* AIM OF THE EXERCISE: Show the lines below where "import" occurs.

* DATA FOR THIS TASK:

════════════════

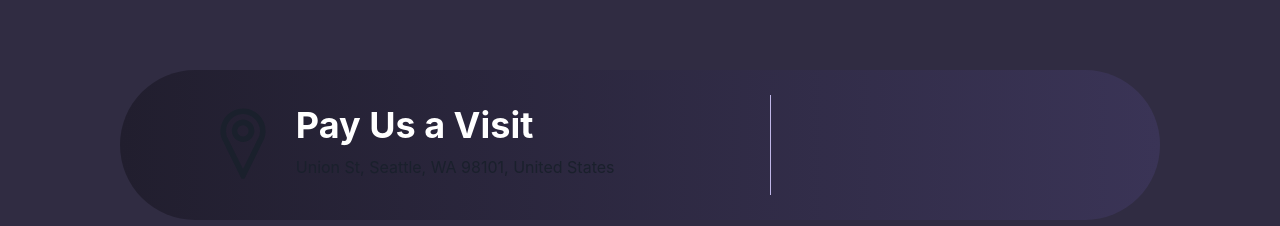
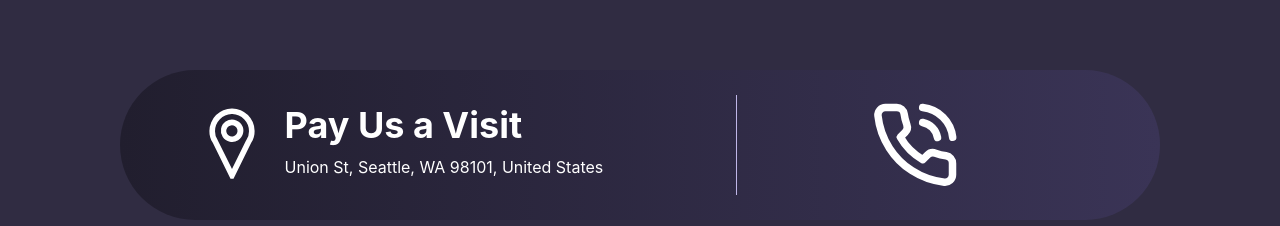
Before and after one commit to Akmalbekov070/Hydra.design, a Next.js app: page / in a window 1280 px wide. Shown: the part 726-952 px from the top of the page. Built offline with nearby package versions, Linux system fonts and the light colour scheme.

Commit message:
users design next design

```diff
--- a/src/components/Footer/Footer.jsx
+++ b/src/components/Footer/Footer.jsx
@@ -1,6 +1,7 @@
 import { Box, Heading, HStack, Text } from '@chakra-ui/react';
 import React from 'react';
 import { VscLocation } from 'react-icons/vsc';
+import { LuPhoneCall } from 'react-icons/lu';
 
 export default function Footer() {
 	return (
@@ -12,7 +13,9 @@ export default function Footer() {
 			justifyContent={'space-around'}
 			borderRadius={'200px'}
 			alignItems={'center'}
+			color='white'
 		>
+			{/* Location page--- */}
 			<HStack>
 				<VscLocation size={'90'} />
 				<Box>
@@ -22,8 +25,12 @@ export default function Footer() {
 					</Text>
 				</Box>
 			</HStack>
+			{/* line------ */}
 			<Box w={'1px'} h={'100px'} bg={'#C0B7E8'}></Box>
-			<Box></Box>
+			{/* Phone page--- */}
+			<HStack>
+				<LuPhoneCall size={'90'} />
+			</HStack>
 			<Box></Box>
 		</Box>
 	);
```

════════════════

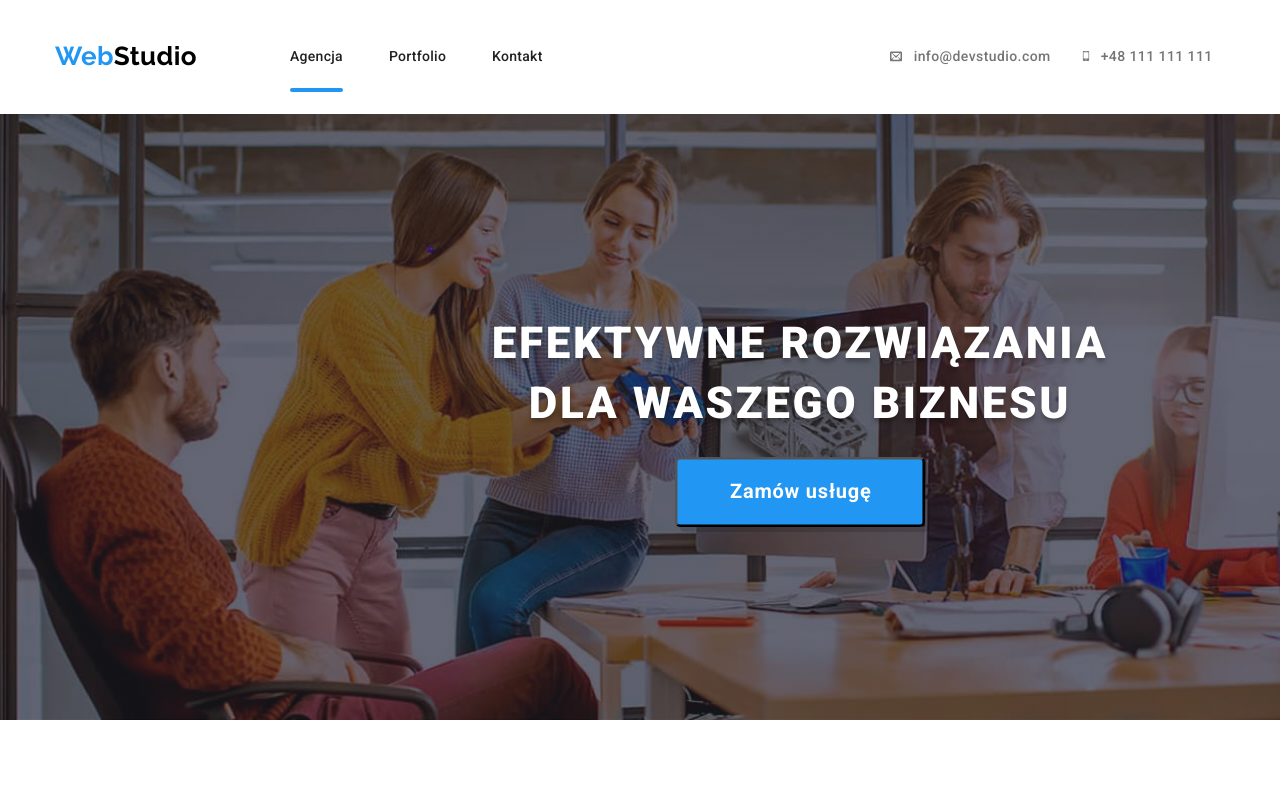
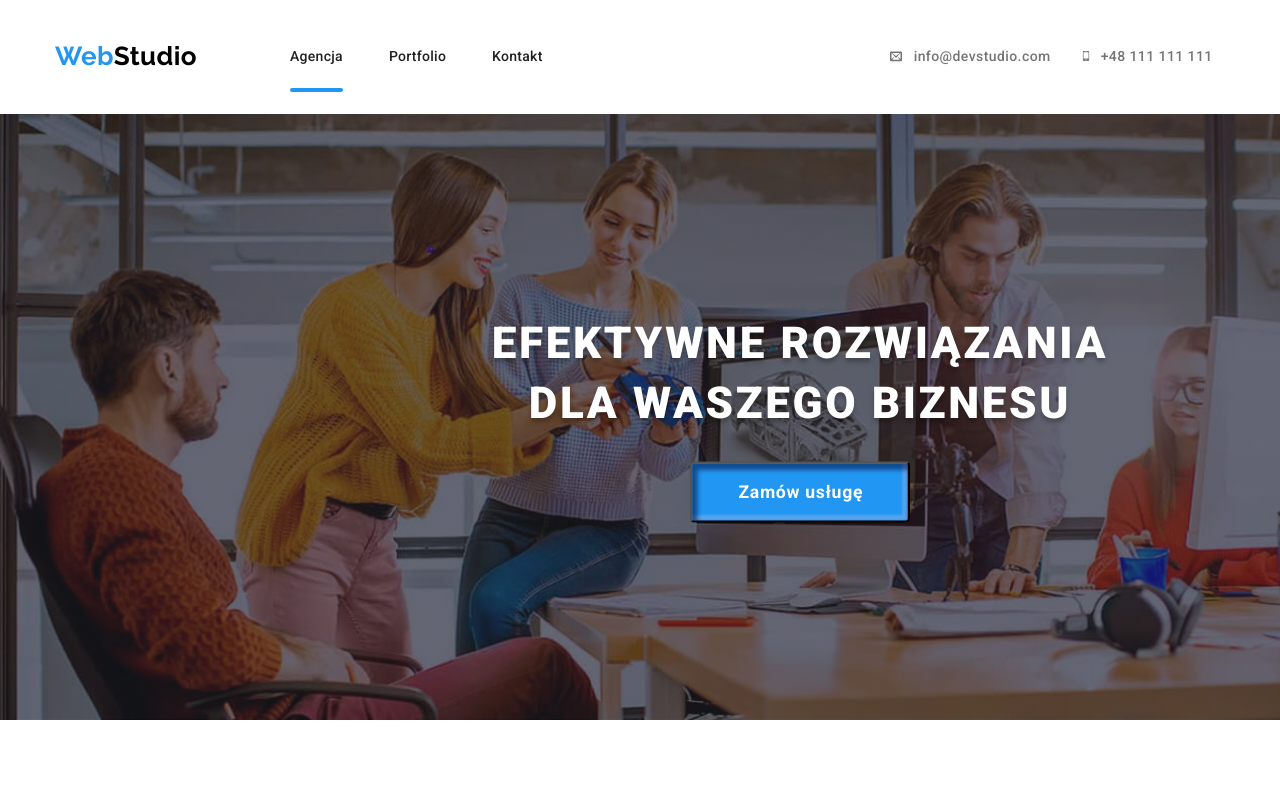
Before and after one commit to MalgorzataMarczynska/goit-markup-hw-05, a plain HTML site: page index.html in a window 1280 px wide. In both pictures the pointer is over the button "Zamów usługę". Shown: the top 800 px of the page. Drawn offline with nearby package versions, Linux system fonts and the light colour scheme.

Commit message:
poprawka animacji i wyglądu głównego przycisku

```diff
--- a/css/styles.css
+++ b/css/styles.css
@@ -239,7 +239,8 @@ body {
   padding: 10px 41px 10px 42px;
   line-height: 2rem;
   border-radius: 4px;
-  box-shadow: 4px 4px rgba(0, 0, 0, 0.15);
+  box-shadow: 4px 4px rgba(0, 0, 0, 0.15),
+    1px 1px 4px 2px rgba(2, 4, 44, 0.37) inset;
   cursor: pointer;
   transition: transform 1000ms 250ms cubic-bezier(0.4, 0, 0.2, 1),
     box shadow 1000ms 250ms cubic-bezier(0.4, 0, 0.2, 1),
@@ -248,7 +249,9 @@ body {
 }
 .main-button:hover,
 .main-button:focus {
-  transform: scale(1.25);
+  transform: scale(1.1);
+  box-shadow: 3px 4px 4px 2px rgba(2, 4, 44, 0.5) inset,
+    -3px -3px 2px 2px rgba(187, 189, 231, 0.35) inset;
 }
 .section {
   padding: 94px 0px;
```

════════════════

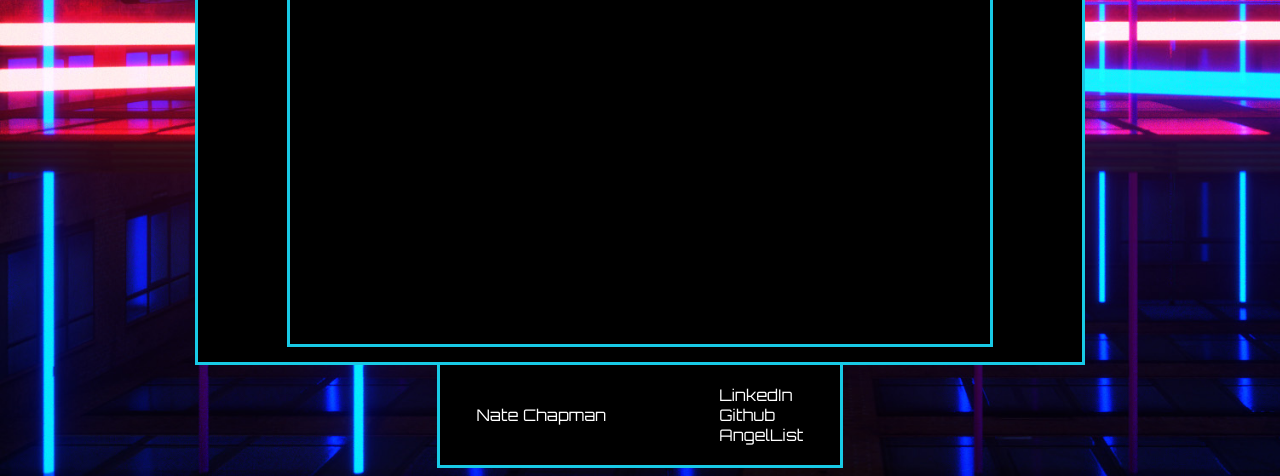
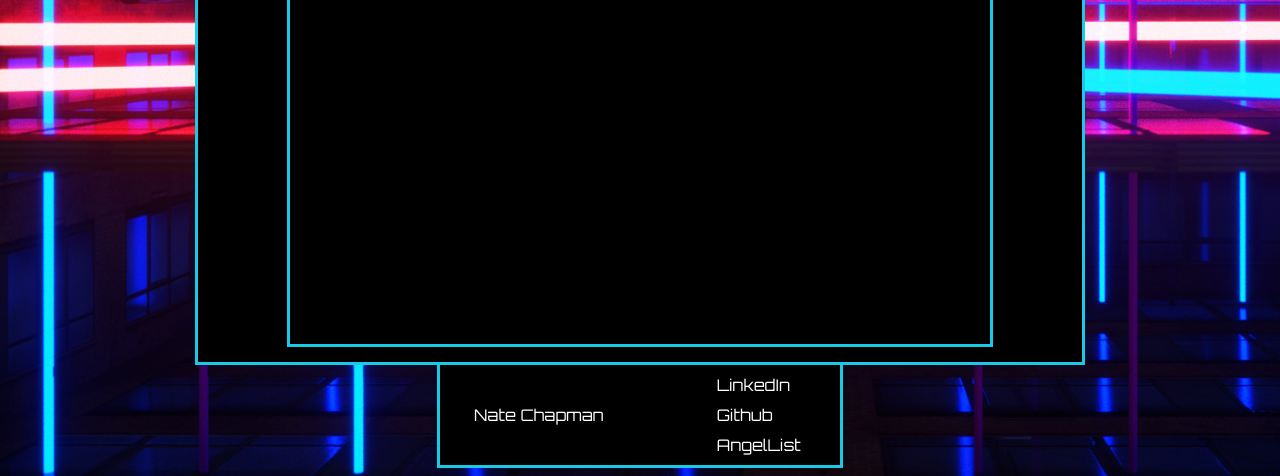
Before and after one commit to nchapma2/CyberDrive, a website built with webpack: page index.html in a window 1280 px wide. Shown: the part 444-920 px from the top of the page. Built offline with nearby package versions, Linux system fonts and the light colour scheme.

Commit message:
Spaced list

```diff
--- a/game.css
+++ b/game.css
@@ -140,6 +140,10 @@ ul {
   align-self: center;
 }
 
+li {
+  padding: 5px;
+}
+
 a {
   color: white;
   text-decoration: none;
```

════════════════

* RESPONSE TO THIS EXERCISE:
 import { Box, Heading, HStack, Text } from '@chakra-ui/react';
 import React from 'react';
 import { VscLocation } from 'react-icons/vsc';
+import { LuPhoneCall } from 'react-icons/lu';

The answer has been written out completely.